Lines from the listing below that contain the string "className" are to be reported.
[[ Data to examine, beginning ]]
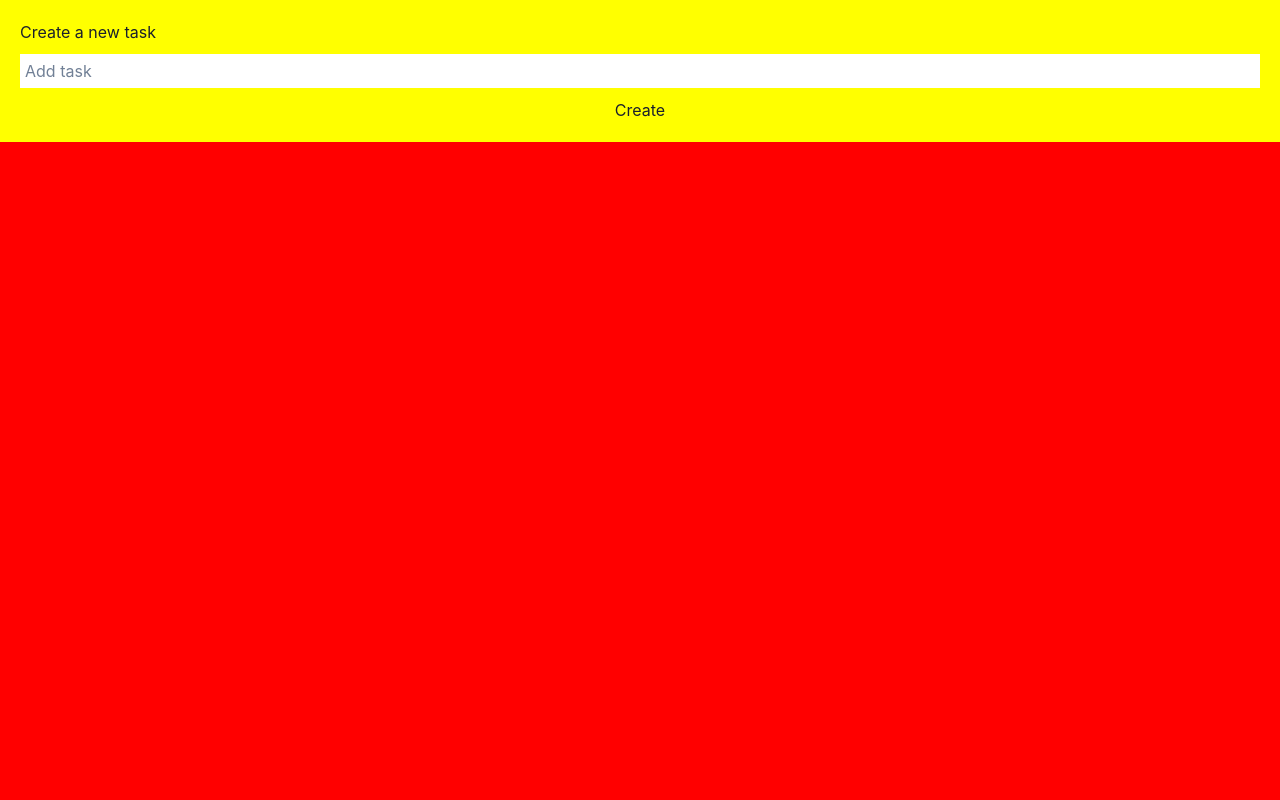
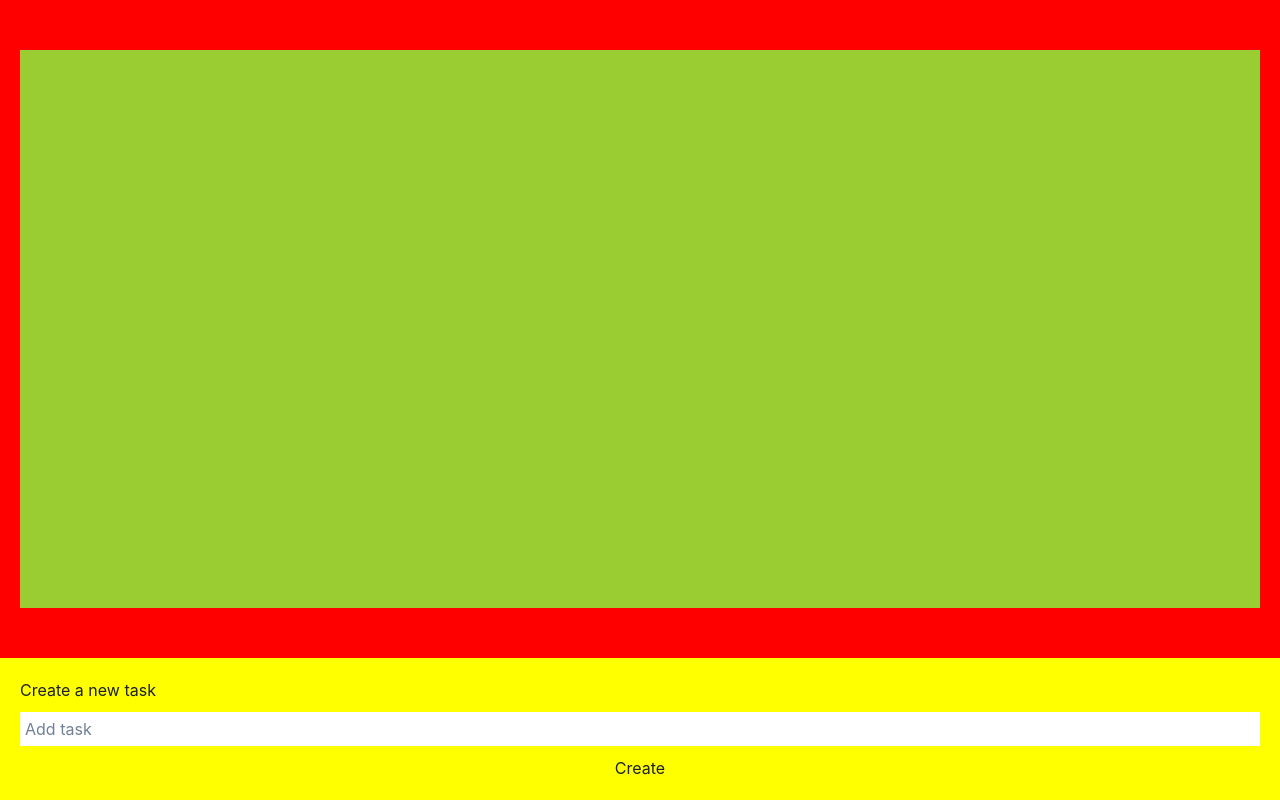
Before and after one commit to N-A-C-H-O/TaskApp, a React app: page / in a window 1280 px wide. Built offline with nearby package versions, Linux system fonts and the light colour scheme; the HTML template or start-up script is replaced by a standard one.

Commit message:
style: change styles of Box in TaskContainer component

```diff
--- a/src/App.tsx
+++ b/src/App.tsx
@@ -4,7 +4,7 @@ import TaskContainer from "./components/TaskContainer/TaskContainer";
 function App() {
 
   return (
-    <Grid templateColumns="repeat(1,1fr)" height="100vh">
+    <Grid /* templateColumns="repeat(1,1fr)" */ height="100vh">
       <TaskContainer />
     </Grid>
   )
--- a/src/components/TaskContainer/TaskContainer.tsx
+++ b/src/components/TaskContainer/TaskContainer.tsx
@@ -3,6 +3,7 @@ import TaskForm from "../TaskForm/TaskForm";
 import { useState } from "react";
 import { Task, addTask, changeStatus, deleteTask } from "../../types";
 import TaskItem from "../TaskItem/TaskItem";
+import { Box, Flex } from "@chakra-ui/react";
 
 const TaskContainer = () => {
   const [tasksList, setTasksList] = useState<Task[]>([]);
@@ -31,14 +32,14 @@ const TaskContainer = () => {
   };
 
   return (
-    <div className="tasks-container">
-      <div className="task-list bg-black">
+    <Flex bg="red" flexDirection="column" justify="space-between" maxH="100vh">
+      <Box bg="yellowgreen" my="50px" mx="20px" h="100%" overflowY="auto">
         {tasksList.map((task) => (
           <TaskItem key={task.id} task={task} deleteTask={deleteTask} changeStatus={changeStatus} />
         ))}
-      </div>
+      </Box>
       <TaskForm addTask={addTask} />
-    </div>
+    </Flex>
   );
 };
 
```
[[ Data to examine, end ]]
Result:
-    <div className="tasks-container">
-      <div className="task-list bg-black">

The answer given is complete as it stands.